### What you are asked to do
Keyword search on "diff": report each line of the records that contains it.

### Data under study
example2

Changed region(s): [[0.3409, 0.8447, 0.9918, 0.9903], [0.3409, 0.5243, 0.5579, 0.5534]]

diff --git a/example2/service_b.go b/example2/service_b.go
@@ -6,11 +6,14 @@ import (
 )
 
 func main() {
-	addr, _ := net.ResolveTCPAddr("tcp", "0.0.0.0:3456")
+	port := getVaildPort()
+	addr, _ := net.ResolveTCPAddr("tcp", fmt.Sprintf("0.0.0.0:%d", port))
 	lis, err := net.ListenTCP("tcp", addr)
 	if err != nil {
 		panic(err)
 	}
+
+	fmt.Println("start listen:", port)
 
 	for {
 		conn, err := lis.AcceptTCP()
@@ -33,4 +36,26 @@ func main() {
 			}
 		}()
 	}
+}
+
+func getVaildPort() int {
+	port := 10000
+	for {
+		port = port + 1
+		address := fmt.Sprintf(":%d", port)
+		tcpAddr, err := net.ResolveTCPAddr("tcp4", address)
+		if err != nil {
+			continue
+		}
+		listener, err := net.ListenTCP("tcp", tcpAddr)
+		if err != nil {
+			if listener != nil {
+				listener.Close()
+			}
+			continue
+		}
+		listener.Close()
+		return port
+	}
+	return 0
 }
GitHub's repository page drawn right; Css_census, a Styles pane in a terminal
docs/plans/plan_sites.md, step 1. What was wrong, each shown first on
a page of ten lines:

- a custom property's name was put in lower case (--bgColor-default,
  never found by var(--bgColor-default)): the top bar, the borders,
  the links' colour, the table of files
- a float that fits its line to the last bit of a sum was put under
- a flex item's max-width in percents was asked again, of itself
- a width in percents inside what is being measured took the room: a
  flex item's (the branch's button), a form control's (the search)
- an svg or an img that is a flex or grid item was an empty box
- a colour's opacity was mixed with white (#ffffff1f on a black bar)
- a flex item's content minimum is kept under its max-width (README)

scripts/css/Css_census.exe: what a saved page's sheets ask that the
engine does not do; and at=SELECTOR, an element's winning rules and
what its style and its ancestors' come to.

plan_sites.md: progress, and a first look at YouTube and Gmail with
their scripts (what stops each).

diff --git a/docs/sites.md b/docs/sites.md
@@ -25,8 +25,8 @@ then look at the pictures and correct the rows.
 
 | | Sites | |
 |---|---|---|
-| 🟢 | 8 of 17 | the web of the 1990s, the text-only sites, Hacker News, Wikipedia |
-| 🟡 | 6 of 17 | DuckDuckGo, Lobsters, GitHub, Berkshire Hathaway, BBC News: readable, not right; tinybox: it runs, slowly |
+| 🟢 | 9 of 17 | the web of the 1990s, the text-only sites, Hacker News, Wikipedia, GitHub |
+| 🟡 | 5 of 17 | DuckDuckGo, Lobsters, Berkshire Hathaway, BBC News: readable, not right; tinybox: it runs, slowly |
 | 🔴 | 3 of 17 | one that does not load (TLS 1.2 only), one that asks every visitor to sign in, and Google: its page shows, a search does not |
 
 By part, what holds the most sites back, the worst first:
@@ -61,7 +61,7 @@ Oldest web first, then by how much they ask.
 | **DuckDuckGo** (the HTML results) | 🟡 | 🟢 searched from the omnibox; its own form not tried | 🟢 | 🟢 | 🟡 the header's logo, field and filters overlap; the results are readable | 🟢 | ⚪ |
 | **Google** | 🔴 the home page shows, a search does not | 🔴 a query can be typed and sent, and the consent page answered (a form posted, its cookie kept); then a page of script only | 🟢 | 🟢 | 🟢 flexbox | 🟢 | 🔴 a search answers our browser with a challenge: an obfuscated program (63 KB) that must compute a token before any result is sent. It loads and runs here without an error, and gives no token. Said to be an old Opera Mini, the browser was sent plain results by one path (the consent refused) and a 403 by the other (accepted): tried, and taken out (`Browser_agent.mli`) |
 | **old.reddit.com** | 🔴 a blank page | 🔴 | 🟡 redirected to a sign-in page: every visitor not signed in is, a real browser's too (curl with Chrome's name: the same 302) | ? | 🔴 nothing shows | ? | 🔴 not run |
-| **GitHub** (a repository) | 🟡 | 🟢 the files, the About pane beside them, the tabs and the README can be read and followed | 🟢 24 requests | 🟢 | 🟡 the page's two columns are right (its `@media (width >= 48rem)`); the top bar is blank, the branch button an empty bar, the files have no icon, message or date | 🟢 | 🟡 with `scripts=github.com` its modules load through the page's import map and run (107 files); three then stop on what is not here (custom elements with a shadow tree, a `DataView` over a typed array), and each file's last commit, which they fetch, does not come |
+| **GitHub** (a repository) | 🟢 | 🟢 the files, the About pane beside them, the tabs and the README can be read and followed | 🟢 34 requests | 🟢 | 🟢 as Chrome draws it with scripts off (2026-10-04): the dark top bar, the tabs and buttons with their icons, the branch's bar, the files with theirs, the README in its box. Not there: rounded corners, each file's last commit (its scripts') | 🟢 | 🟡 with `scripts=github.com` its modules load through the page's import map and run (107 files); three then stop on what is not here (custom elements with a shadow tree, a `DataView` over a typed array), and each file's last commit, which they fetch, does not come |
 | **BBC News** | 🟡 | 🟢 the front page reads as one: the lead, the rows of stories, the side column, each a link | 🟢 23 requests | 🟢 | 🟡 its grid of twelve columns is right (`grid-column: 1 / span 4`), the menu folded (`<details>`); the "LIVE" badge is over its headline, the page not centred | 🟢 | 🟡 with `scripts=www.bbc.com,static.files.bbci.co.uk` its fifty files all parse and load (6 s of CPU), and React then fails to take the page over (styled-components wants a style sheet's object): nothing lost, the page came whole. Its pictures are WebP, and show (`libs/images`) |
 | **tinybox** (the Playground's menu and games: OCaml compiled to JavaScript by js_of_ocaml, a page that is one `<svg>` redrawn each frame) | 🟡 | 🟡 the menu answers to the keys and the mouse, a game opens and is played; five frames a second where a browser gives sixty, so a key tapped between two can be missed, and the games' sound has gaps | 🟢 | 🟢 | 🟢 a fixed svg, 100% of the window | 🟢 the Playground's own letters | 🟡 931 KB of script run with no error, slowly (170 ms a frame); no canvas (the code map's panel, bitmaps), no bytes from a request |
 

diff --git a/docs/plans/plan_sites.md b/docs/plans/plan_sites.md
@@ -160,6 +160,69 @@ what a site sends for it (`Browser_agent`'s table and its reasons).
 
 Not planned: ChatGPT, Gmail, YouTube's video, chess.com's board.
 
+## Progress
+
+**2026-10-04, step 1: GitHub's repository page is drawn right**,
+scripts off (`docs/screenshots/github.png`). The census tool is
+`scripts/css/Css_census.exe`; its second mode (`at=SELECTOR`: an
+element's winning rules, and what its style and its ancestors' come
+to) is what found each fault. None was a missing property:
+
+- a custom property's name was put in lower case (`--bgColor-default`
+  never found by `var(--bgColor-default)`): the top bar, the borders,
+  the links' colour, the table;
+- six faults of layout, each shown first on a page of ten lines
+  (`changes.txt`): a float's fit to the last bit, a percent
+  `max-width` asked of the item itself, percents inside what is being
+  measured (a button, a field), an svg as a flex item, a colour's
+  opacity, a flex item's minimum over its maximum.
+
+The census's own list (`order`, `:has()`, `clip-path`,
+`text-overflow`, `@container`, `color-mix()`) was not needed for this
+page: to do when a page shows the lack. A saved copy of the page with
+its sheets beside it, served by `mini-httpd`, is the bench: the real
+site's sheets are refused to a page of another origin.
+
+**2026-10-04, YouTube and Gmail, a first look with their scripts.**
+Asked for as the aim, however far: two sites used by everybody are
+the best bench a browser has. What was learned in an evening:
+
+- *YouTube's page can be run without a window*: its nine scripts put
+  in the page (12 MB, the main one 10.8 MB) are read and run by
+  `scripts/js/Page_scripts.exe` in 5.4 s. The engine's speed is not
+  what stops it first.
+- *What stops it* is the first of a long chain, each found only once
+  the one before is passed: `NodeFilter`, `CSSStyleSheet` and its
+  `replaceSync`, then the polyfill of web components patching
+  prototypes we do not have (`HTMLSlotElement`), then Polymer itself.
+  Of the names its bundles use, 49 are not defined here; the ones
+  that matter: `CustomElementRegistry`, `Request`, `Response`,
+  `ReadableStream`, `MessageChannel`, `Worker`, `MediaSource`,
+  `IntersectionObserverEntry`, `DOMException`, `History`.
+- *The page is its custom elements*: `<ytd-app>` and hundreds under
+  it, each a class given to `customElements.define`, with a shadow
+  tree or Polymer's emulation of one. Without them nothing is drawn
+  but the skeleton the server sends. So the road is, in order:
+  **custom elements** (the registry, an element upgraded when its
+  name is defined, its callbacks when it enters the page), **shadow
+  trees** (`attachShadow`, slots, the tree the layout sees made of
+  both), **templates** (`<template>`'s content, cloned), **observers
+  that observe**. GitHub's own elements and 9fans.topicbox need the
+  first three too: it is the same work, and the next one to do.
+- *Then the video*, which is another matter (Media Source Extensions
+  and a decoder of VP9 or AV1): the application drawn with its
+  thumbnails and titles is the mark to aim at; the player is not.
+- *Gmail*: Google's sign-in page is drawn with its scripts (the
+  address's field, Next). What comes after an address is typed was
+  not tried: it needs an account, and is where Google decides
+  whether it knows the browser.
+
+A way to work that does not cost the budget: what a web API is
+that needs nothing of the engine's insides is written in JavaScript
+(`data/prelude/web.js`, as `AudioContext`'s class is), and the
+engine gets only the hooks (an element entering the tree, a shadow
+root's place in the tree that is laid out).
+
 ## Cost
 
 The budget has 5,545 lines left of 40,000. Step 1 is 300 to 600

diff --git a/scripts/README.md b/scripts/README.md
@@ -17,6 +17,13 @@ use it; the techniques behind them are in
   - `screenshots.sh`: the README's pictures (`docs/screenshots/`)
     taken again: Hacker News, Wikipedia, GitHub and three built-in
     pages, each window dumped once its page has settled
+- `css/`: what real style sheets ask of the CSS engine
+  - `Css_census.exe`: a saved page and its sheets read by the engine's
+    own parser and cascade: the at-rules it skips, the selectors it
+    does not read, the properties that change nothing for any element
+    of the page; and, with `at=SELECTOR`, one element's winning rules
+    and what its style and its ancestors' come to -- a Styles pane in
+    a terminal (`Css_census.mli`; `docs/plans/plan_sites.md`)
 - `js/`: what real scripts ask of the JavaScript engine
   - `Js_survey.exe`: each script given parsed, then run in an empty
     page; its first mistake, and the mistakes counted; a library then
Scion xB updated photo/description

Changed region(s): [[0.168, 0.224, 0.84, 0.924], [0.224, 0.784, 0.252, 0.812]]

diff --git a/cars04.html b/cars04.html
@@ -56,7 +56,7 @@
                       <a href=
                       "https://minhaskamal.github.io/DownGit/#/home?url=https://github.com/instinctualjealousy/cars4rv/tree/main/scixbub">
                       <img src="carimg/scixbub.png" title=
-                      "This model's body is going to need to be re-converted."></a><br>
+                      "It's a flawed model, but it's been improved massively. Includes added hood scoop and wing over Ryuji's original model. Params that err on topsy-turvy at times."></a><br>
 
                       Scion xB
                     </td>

### Result for this task
diff --git a/example2/service_b.go b/example2/service_b.go
diff --git a/docs/sites.md b/docs/sites.md
diff --git a/docs/plans/plan_sites.md b/docs/plans/plan_sites.md
diff --git a/scripts/README.md b/scripts/README.md
diff --git a/cars04.html b/cars04.html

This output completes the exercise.